Few all-star groups are also working bands. The personnel of the Cookers has been stable for half a decade. They play 30 to 40 gigs a year and have now made three albums. They are Billy Harper (tenor saxophone), Craig Handy (alto saxophone), Eddie Henderson (trumpet), George Cables (piano), Cecil McBee (bass) and Billy Hart (drums). David Weiss, who conceived, organized and administers this project, also plays trumpet and handles most of the arrangements.
These are major players who have not quite become household names. Perhaps that is why, for all their solo firepower, there is a selflessness in their dedication to the ensemble cause. Most of the tunes are composed by Harper, Cables or McBee and were first recorded 20 to 40 years ago. The first two albums contained their strongest songs, but the pieces on Believe are interesting because they are more open and the execution is edgier.

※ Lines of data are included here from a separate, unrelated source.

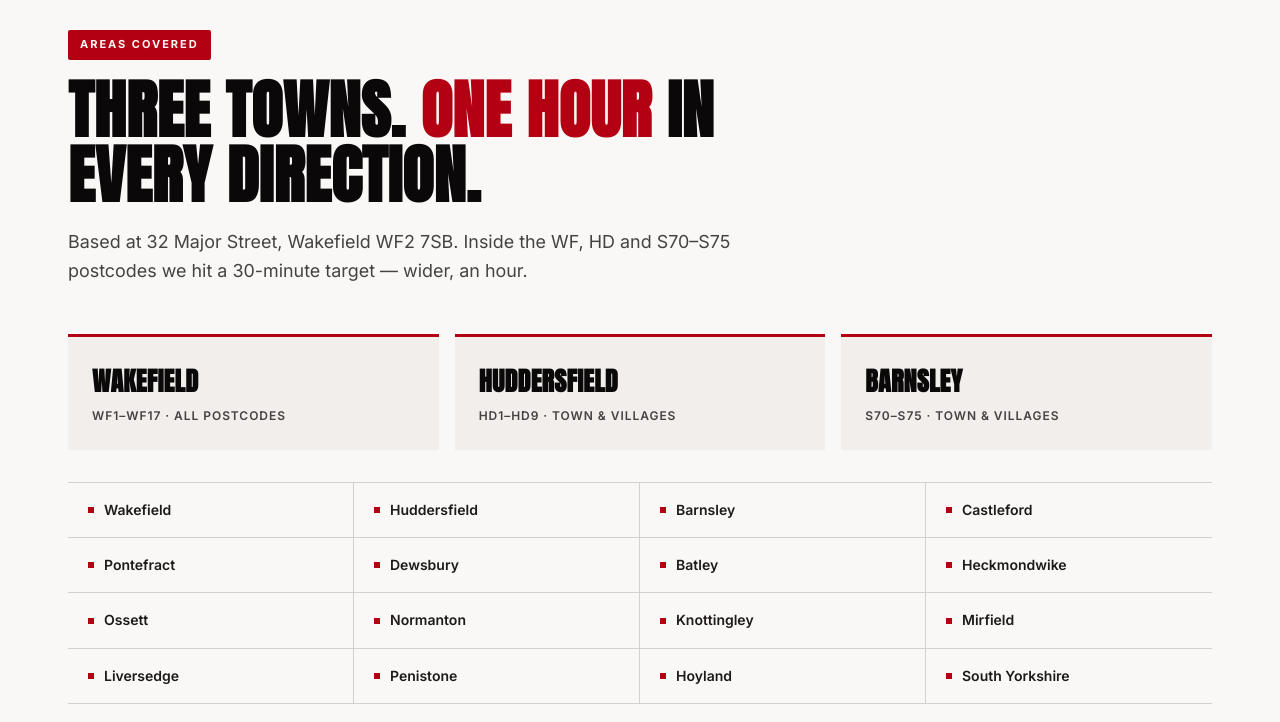
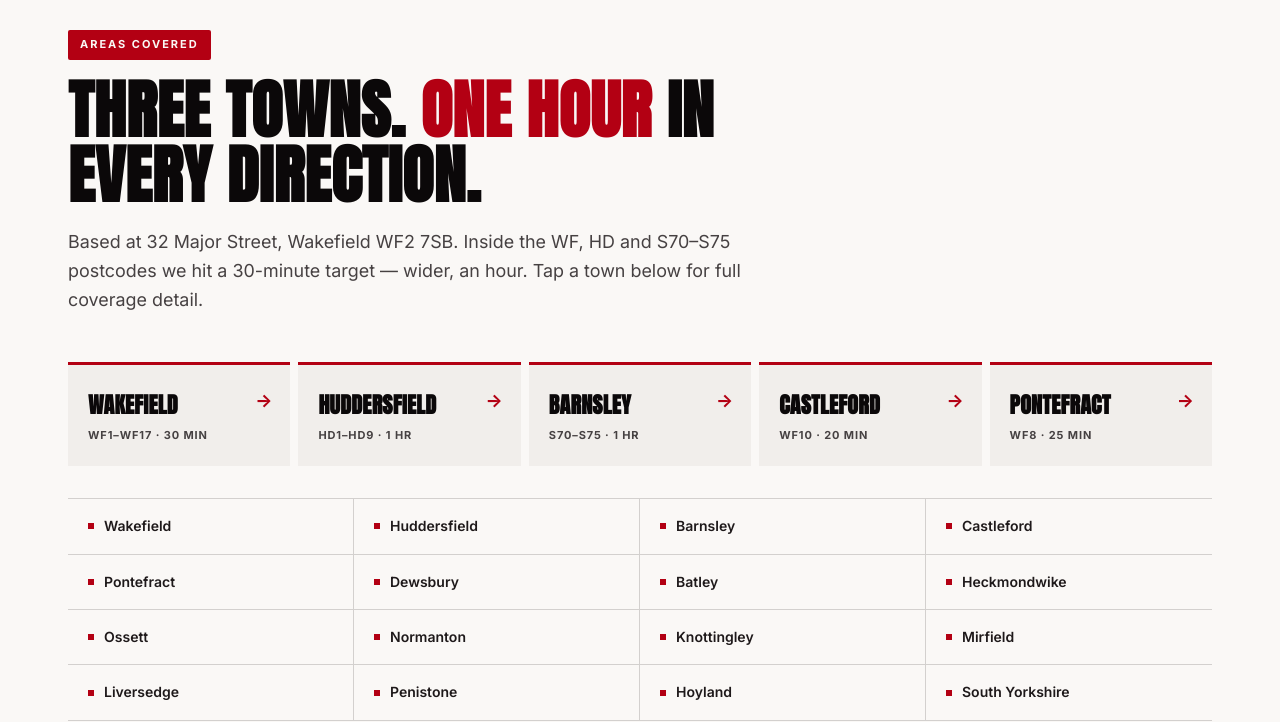
Before and after one commit to ainjection/fastresponselocksmiths, a plain HTML site: page index.html in a window 1280 px wide. Shown: the part 4181-4903 px from the top of the page. Drawn offline with Linux system fonts and the light colour scheme.

Commit message:
Coverage section: 3 static town cards → 5 clickable cards linking to /<town>-locksmith/
- Adds Castleford + Pontefract to the homepage coverage grid (they only
  appeared in the chip cloud below). 5-up grid with hover lift + red arrow.
- The existing 'Areas' nav item already scrolls to #coverage so no nav change
  needed — clicking 'Areas' now takes you to a section where you can
  pick your town and click through.
- Service pages reachable from every page footer already (UPVC repair / lost
  car keys / burglar repair under the 'Services' column).

Middle-ground answer to 'add town pages to nav or leave them search-only':
nav stays 4 items wide and decisive, town pages reachable via the Areas
section, service pages reachable via footer. SEO landing surfaces still
their main job — this just makes them browsable too.

```diff
--- a/index.html
+++ b/index.html
@@ -277,11 +277,15 @@
 
   /* === COVERAGE === */
   .coverage { background: var(--paper); }
-  .towns { display: grid; grid-template-columns: 1fr 1fr 1fr; gap: 16px; margin-bottom: 32px; }
-  .town { padding: 24px; background: var(--paper-warm); border-top: 3px solid var(--red); }
-  .town h4 { font-family: 'Anton', sans-serif; font-size: 26px; text-transform: uppercase; letter-spacing: 0.01em; margin-bottom: 4px; color: var(--black); }
-  .town .sub { font-size: 12px; color: var(--slate); font-weight: 600; text-transform: uppercase; letter-spacing: 0.08em; }
-  @media (max-width: 760px) { .towns { grid-template-columns: 1fr; } }
+  .towns { display: grid; grid-template-columns: repeat(5, 1fr); gap: 8px; margin-bottom: 32px; }
+  .town { display: block; padding: 22px 20px; background: var(--paper-warm); border-top: 3px solid var(--red); position: relative; transition: background 0.18s, transform 0.18s; color: inherit; text-decoration: none; }
+  .town:hover { background: var(--paper); transform: translateY(-2px); }
+  .town h4 { font-family: 'Anton', sans-serif; font-size: 22px; text-transform: uppercase; letter-spacing: 0.01em; margin-bottom: 4px; color: var(--black); }
+  .town .sub { font-size: 11px; color: var(--slate); font-weight: 700; text-transform: uppercase; letter-spacing: 0.08em; }
+  .town-arrow { position: absolute; top: 22px; right: 18px; color: var(--red); font-size: 18px; font-weight: 700; transition: transform 0.18s; }
+  .town:hover .town-arrow { transform: translateX(4px); }
+  @media (max-width: 980px) { .towns { grid-template-columns: 1fr 1fr; } }
+  @media (max-width: 540px) { .towns { grid-template-columns: 1fr; } }
   .coverage-grid { display: grid; grid-template-columns: repeat(4, 1fr); gap: 0; border-top: 1px solid var(--rule); }
   .coverage-grid .cov { padding: 16px 20px; border-bottom: 1px solid var(--rule); border-right: 1px solid var(--rule); font-size: 14px; font-weight: 600; color: var(--charcoal); display: flex; align-items: center; gap: 10px; }
   .coverage-grid .cov::before { content: ''; width: 6px; height: 6px; background: var(--red); }
@@ -575,11 +579,13 @@
   <div class="container">
     <div class="sec-eyebrow">Areas covered</div>
     <h2 class="sec-title">Three towns. <span class="red">One hour</span> in every direction.</h2>
-    <p class="sec-lede">Based at 32 Major Street, Wakefield WF2 7SB. Inside the WF, HD and S70–S75 postcodes we hit a 30-minute target — wider, an hour.</p>
+    <p class="sec-lede">Based at 32 Major Street, Wakefield WF2 7SB. Inside the WF, HD and S70–S75 postcodes we hit a 30-minute target — wider, an hour. Tap a town below for full coverage detail.</p>
     <div class="towns">
-      <div class="town"><h4>Wakefield</h4><div class="sub">WF1–WF17 · ALL POSTCODES</div></div>
-      <div class="town"><h4>Huddersfield</h4><div class="sub">HD1–HD9 · TOWN &amp; VILLAGES</div></div>
-      <div class="town"><h4>Barnsley</h4><div class="sub">S70–S75 · TOWN &amp; VILLAGES</div></div>
+      <a class="town" href="/fastresponselocksmiths/wakefield-locksmith/"><h4>Wakefield</h4><div class="sub">WF1–WF17 · 30 MIN</div><div class="town-arrow">→</div></a>
+      <a class="town" href="/fastresponselocksmiths/huddersfield-locksmith/"><h4>Huddersfield</h4><div class="sub">HD1–HD9 · 1 HR</div><div class="town-arrow">→</div></a>
+      <a class="town" href="/fastresponselocksmiths/barnsley-locksmith/"><h4>Barnsley</h4><div class="sub">S70–S75 · 1 HR</div><div class="town-arrow">→</div></a>
+      <a class="town" href="/fastresponselocksmiths/castleford-locksmith/"><h4>Castleford</h4><div class="sub">WF10 · 20 MIN</div><div class="town-arrow">→</div></a>
+      <a class="town" href="/fastresponselocksmiths/pontefract-locksmith/"><h4>Pontefract</h4><div class="sub">WF8 · 25 MIN</div><div class="town-arrow">→</div></a>
     </div>
     <div class="coverage-grid">
       <div class="cov">Wakefield</div>
```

Harper’s “Believe, For It Is True” is portentous. The start-and-stop tension is released when its composer blasts in for a raw, caterwauling solo. McBee’s asymmetrical “Tight Squeeze” provokes jagged responses from Harper, Weiss and Hart. Even a cooler, more lyrical piece like Cables’ “But He Knows” inspires a hot, fierce reaction from Handy.
The Cookers are hard-wired into a golden era of jazz history, but they use tradition as a foundation for creative fury in the present moment. Wayne Shorter’s “Free for All” is the only tune not written by a member of the band. For 12 minutes, the solos are passionate mountaintop calls to the multitudes. After Harper’s guttural, commanding summons and Handy’s singing cries, Hart breaks time loose and scatters it around as only Hart can. All the while, “Free for All” is tied together by the recurrent explosive riffs of Weiss’ arrangement.